Content revision data
────────────────

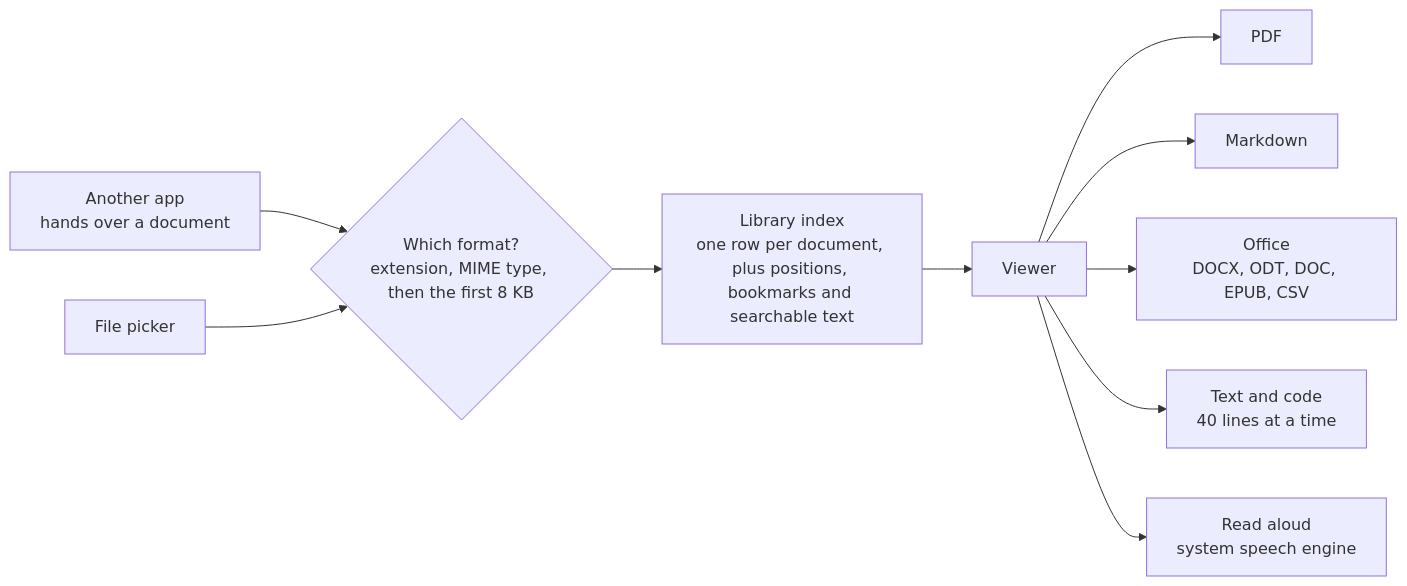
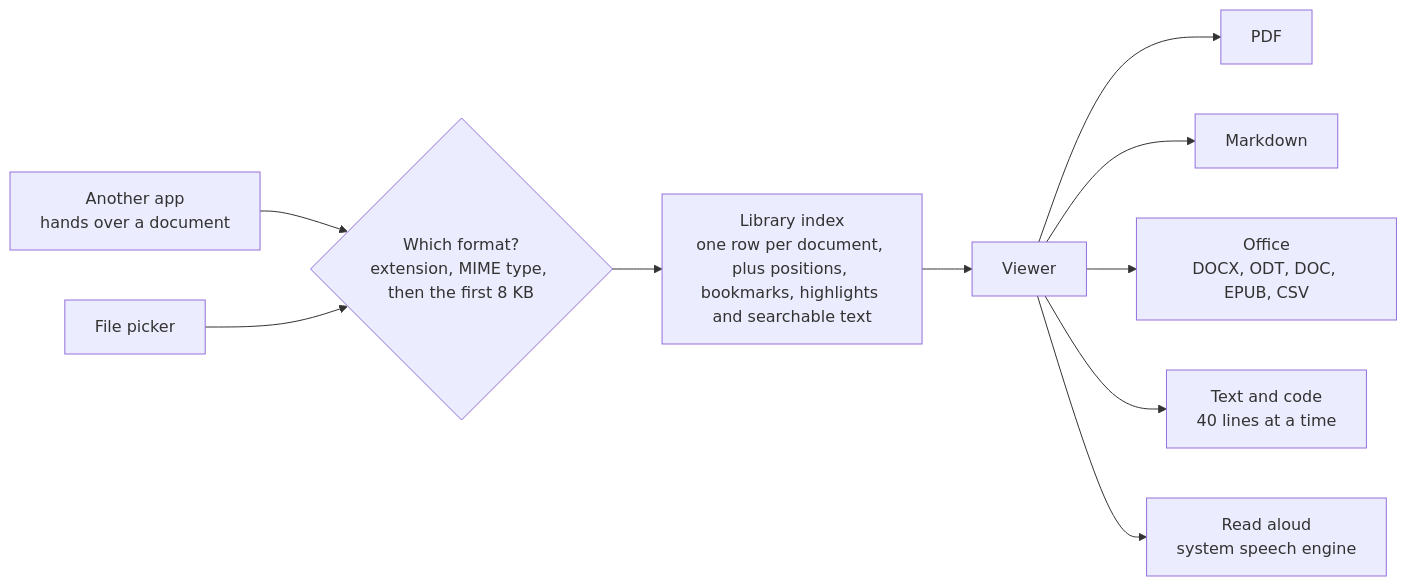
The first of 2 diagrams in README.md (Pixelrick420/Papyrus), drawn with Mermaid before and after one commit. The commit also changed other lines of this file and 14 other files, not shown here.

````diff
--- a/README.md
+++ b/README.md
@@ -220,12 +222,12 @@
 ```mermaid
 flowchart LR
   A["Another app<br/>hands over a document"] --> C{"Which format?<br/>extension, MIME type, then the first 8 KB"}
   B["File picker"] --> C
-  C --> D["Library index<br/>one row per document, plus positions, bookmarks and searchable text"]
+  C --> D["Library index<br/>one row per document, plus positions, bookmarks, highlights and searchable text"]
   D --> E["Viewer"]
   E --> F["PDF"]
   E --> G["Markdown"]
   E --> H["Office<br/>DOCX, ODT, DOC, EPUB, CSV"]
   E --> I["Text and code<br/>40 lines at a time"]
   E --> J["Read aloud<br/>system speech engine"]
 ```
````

────────────────

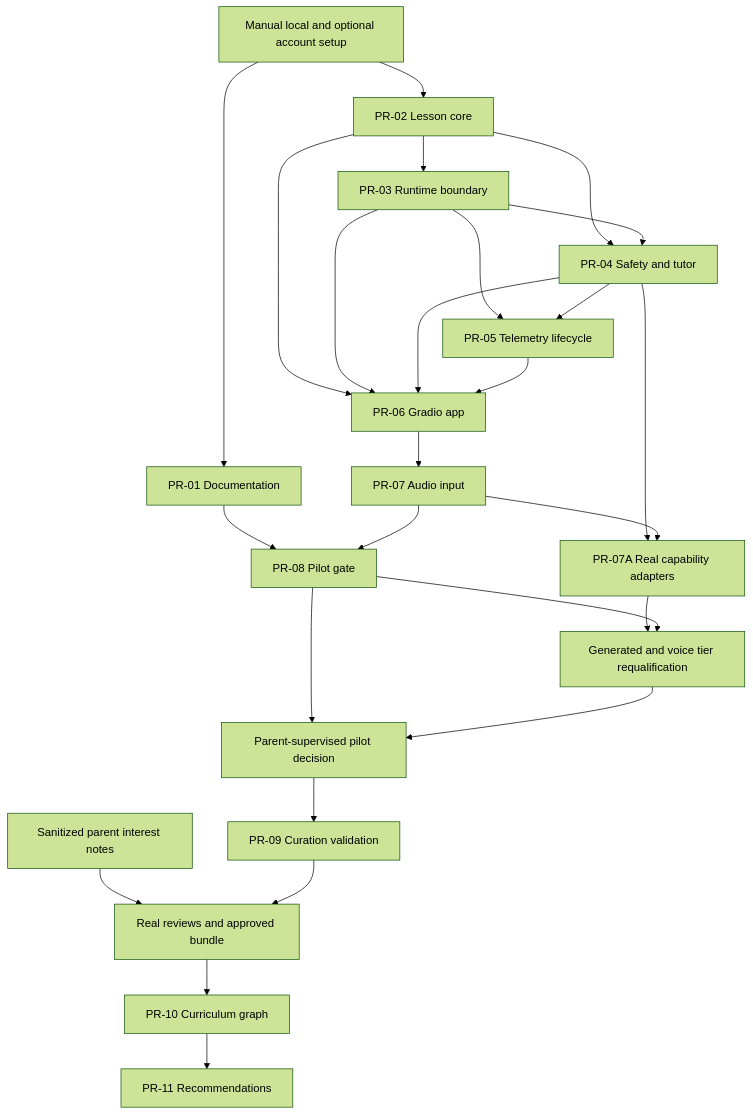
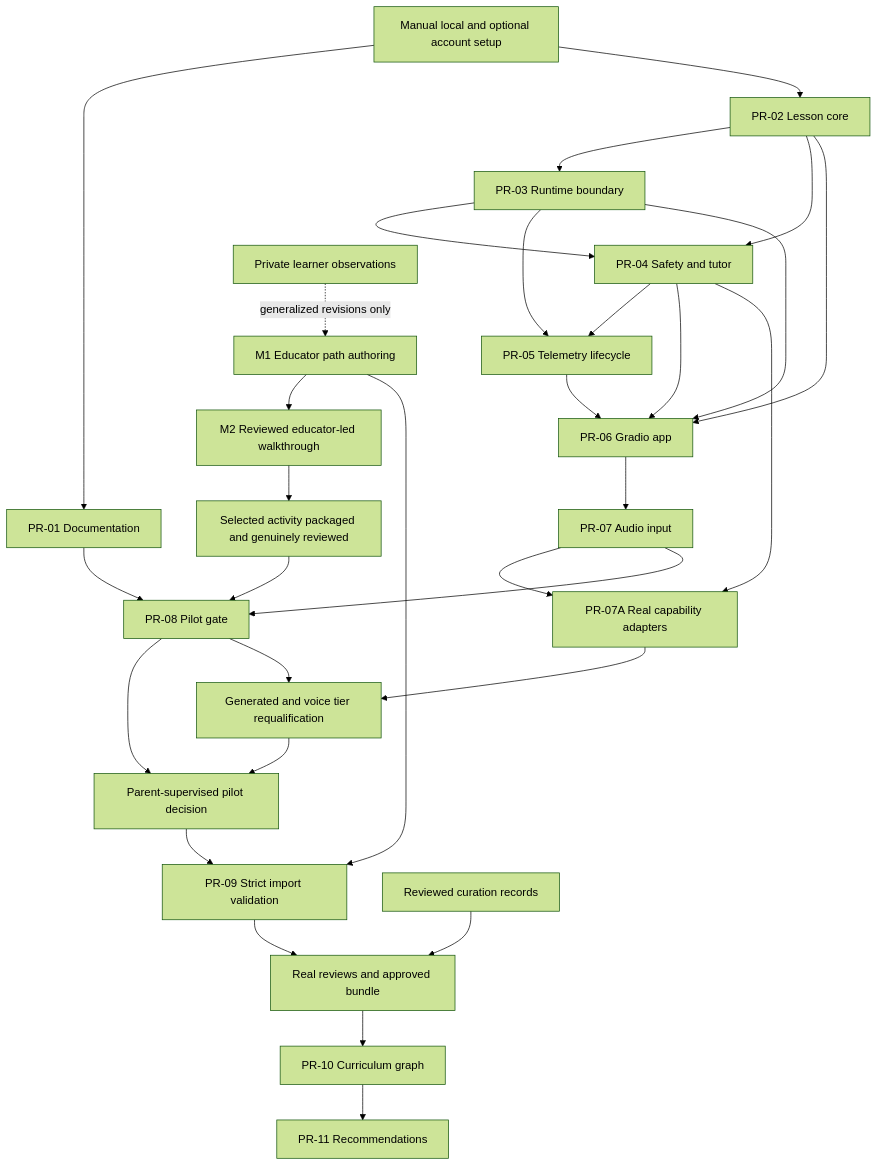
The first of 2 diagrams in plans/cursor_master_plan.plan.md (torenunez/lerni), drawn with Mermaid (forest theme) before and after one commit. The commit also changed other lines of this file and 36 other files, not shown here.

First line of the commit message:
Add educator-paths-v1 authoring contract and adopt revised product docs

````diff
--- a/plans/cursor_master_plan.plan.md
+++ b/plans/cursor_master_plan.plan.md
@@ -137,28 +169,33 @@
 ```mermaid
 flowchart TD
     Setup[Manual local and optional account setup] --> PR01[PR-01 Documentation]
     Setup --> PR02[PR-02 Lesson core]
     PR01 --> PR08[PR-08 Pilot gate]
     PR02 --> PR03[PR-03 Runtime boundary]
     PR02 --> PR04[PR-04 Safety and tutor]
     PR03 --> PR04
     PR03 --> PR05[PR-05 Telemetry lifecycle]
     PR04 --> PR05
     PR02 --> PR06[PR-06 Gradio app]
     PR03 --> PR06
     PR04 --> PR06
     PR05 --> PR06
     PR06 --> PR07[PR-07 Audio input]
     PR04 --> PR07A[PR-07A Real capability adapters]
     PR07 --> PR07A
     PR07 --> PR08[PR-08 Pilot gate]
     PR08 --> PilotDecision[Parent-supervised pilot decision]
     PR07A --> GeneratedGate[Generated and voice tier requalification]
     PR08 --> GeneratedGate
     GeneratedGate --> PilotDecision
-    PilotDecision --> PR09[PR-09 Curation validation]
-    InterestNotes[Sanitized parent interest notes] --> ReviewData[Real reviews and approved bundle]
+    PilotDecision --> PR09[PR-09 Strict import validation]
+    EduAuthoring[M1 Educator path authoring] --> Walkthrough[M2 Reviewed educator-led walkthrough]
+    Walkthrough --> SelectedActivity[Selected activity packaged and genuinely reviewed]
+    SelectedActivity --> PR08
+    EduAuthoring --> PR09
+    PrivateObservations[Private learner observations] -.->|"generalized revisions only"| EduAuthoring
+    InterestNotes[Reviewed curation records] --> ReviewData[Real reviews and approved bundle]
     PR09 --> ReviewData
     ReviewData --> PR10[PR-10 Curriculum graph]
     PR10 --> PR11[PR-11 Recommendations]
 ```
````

────────────────

**ABOUT THIS TASK**. Starting with the line that holds "PR04 --> PR06" and ending with the line that holds "PR08 --> PilotDecision[Parent-supervised", retype every line in the data above exactly, and nothing else.

**ANSWER TO THIS EXERCISE**.
     PR04 --> PR06
     PR05 --> PR06
     PR06 --> PR07[PR-07 Audio input]
     PR04 --> PR07A[PR-07A Real capability adapters]
     PR07 --> PR07A
     PR07 --> PR08[PR-08 Pilot gate]
     PR08 --> PilotDecision[Parent-supervised pilot decision]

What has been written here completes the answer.